When you repeat the entries, reproduce each line exactly and omit every picture.

_Before-and-after page screenshots_.
+-------+

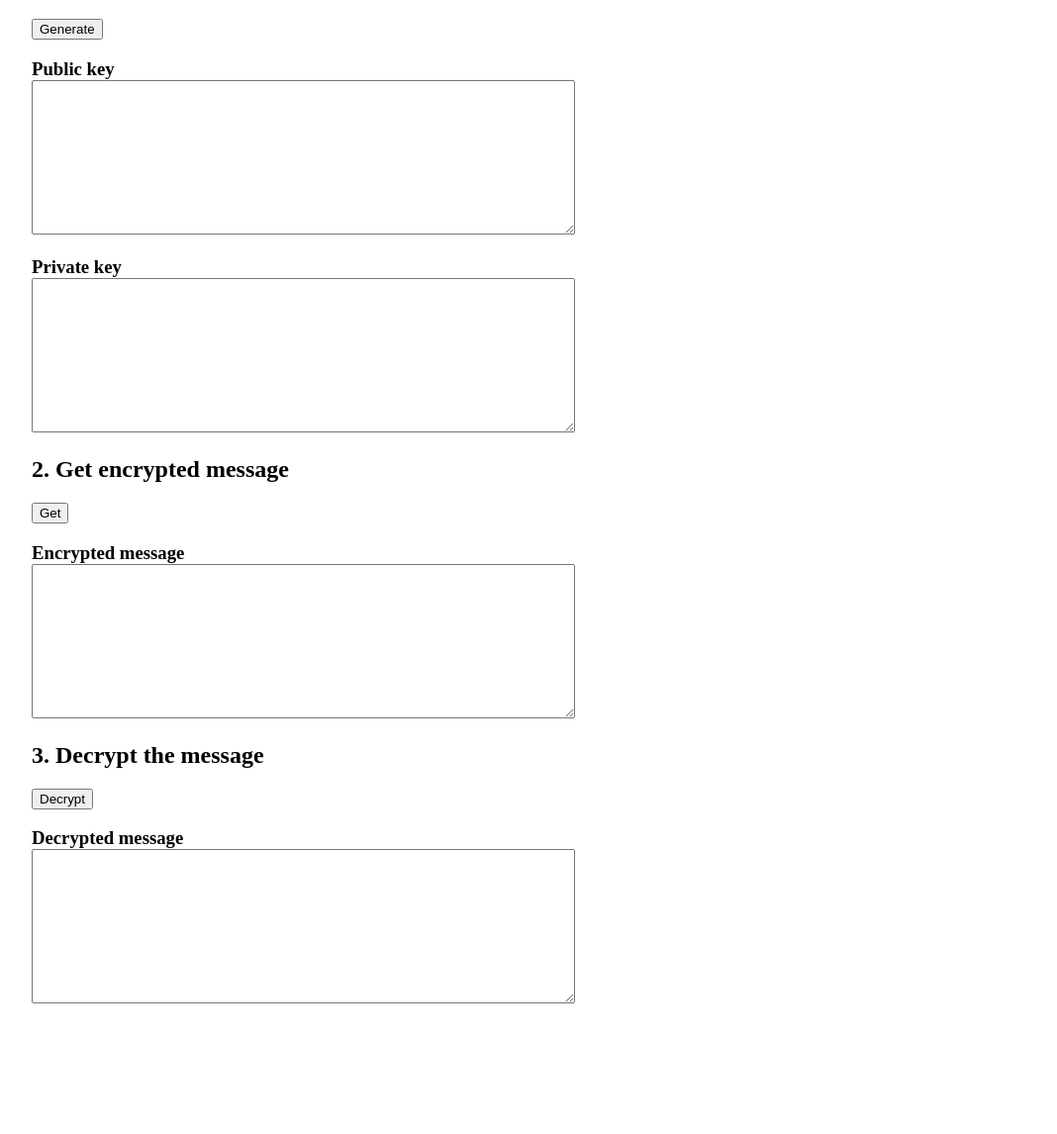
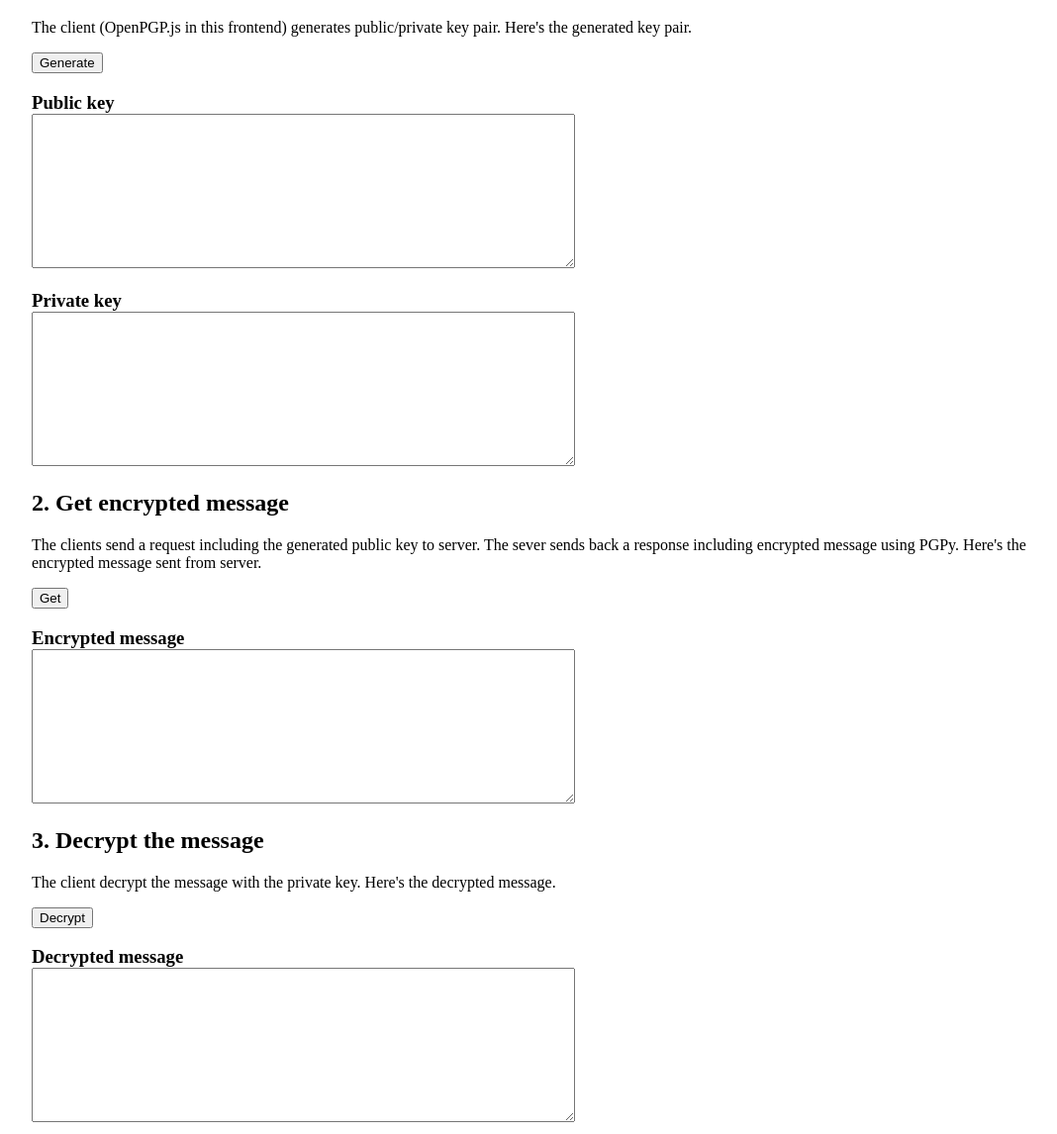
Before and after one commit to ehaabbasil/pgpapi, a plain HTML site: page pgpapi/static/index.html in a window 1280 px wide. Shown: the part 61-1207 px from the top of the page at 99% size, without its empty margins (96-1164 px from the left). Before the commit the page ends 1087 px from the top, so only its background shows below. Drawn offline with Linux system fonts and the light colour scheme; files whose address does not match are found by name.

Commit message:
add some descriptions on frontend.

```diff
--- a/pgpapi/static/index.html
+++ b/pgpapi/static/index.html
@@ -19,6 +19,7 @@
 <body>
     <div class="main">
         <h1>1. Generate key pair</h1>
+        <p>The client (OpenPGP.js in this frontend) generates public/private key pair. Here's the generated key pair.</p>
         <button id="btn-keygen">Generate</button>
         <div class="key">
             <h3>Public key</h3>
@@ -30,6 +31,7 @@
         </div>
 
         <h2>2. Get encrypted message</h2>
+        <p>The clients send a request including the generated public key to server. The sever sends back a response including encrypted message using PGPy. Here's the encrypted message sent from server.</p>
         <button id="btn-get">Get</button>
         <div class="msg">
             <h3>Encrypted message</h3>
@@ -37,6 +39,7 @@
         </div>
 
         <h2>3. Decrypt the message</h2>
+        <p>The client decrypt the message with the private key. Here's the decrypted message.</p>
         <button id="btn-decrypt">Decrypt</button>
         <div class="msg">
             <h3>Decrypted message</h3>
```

+-------+

_Exercise result_.
Before and after one commit to ehaabbasil/pgpapi, a plain HTML site: page pgpapi/static/index.html in a window 1280 px wide. Shown: the part 61-1207 px from the top of the page at 99% size, without its empty margins (96-1164 px from the left). Before the commit the page ends 1087 px from the top, so only its background shows below. Drawn offline with Linux system fonts and the light colour scheme; files whose address does not match are found by name.

Commit message:
add some descriptions on frontend.

```diff
--- a/pgpapi/static/index.html
+++ b/pgpapi/static/index.html
@@ -19,6 +19,7 @@
 <body>
     <div class="main">
         <h1>1. Generate key pair</h1>
+        <p>The client (OpenPGP.js in this frontend) generates public/private key pair. Here's the generated key pair.</p>
         <button id="btn-keygen">Generate</button>
         <div class="key">
             <h3>Public key</h3>
@@ -30,6 +31,7 @@
         </div>
 
         <h2>2. Get encrypted message</h2>
+        <p>The clients send a request including the generated public key to server. The sever sends back a response including encrypted message using PGPy. Here's the encrypted message sent from server.</p>
         <button id="btn-get">Get</button>
         <div class="msg">
             <h3>Encrypted message</h3>
@@ -37,6 +39,7 @@
         </div>
 
         <h2>3. Decrypt the message</h2>
+        <p>The client decrypt the message with the private key. Here's the decrypted message.</p>
         <button id="btn-decrypt">Decrypt</button>
         <div class="msg">
             <h3>Decrypted message</h3>
```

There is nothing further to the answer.